=== Given data ===
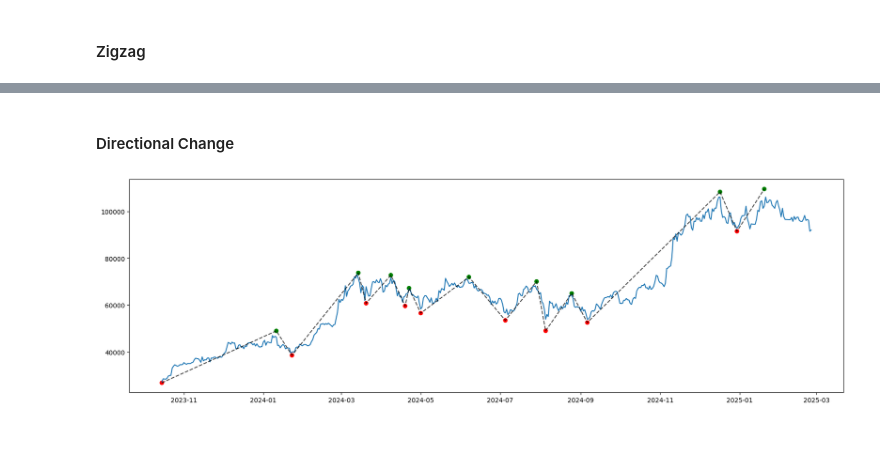
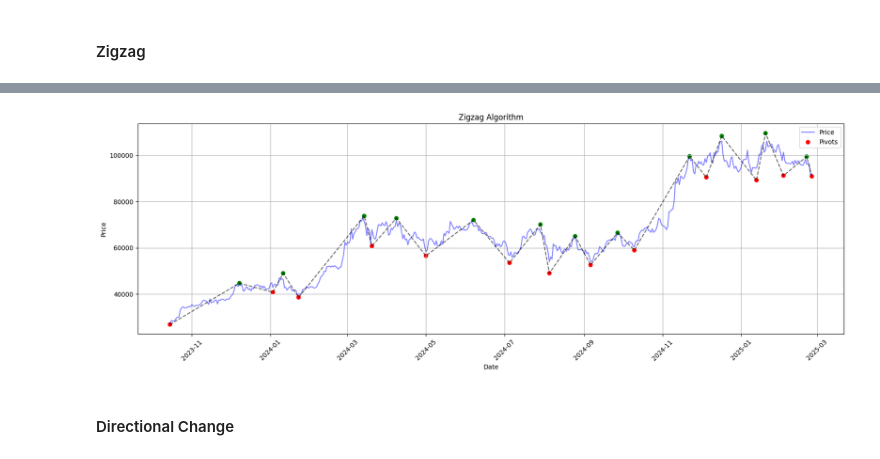
Before and after one commit to devknowscode/trading_technical, a Jupyter notebook: support_and_resistance_researching.ipynb, the cells around one changed output, grey strips where cells are left out. Cells and saved outputs as stored; diff of their text form; code cells hidden in the pictures.

```diff
--- a/support_and_resistance_researching.ipynb
+++ b/support_and_resistance_researching.ipynb
@@ -462,11 +443,7 @@ def find_levels(
     # Construct market profile
     min_v = np.min(price)
     max_v = np.max(price)
-    # arange
-    step = (max_v - min_v) / 200
-    price_range = np.arange(min_v, max_v, step)
-    # linspace
-    # price_range = np.linspace(min_v, max_v, 200)
+    price_range = np.linspace(min_v, max_v, 200)
     pdf = kernal(price_range) # Market profile
 
     # Find significant peaks in the market profile
@@ -716,0 +672,4 @@ plt.show()
+# %%
+zz = ZigZag(df)
+zz.fit()
+zz.pivots
@@ -717,18 +694,8 @@ plt.show()
+# %%
+zz.plot()
+# %% [output]
+[figure, added]
 # %% [markdown]
 #### Directional Change
 # %%
 from scripts.directional_change import DirectionalChange
-# %%
-dc = DirectionalChange(threshold=10)
-dc_points = dc.fit(df)
-
-plt.figure(figsize=(20, 6))
-plt.plot(df["Close"], label="Price")
-if dc_points:
-    pivot_dates, pivot_prices, pivot_labels = zip(*dc_points)
-    plt.scatter(pivot_dates, pivot_prices, c=["green" if label == "High" else "red" for label in pivot_labels], label="Pivots")
-    plt.plot(pivot_dates, pivot_prices, color="black", linestyle="dashed", alpha=0.7)
-
-plt.show()
-# %% [output]
-[figure, removed]
```
Also changed, not shown: parts of 44 cells of this notebook, 5 other files.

=== Description of the task ===
Please give every line above again word for word, apart from the pictures.

=== Written solution ===
Before and after one commit to devknowscode/trading_technical, a Jupyter notebook: support_and_resistance_researching.ipynb, the cells around one changed output, grey strips where cells are left out. Cells and saved outputs as stored; diff of their text form; code cells hidden in the pictures.

```diff
--- a/support_and_resistance_researching.ipynb
+++ b/support_and_resistance_researching.ipynb
@@ -462,11 +443,7 @@ def find_levels(
     # Construct market profile
     min_v = np.min(price)
     max_v = np.max(price)
-    # arange
-    step = (max_v - min_v) / 200
-    price_range = np.arange(min_v, max_v, step)
-    # linspace
-    # price_range = np.linspace(min_v, max_v, 200)
+    price_range = np.linspace(min_v, max_v, 200)
     pdf = kernal(price_range) # Market profile
 
     # Find significant peaks in the market profile
@@ -716,0 +672,4 @@ plt.show()
+# %%
+zz = ZigZag(df)
+zz.fit()
+zz.pivots
@@ -717,18 +694,8 @@ plt.show()
+# %%
+zz.plot()
+# %% [output]
+[figure, added]
 # %% [markdown]
 #### Directional Change
 # %%
 from scripts.directional_change import DirectionalChange
-# %%
-dc = DirectionalChange(threshold=10)
-dc_points = dc.fit(df)
-
-plt.figure(figsize=(20, 6))
-plt.plot(df["Close"], label="Price")
-if dc_points:
-    pivot_dates, pivot_prices, pivot_labels = zip(*dc_points)
-    plt.scatter(pivot_dates, pivot_prices, c=["green" if label == "High" else "red" for label in pivot_labels], label="Pivots")
-    plt.plot(pivot_dates, pivot_prices, color="black", linestyle="dashed", alpha=0.7)
-
-plt.show()
-# %% [output]
-[figure, removed]
```
Also changed, not shown: parts of 44 cells of this notebook, 5 other files.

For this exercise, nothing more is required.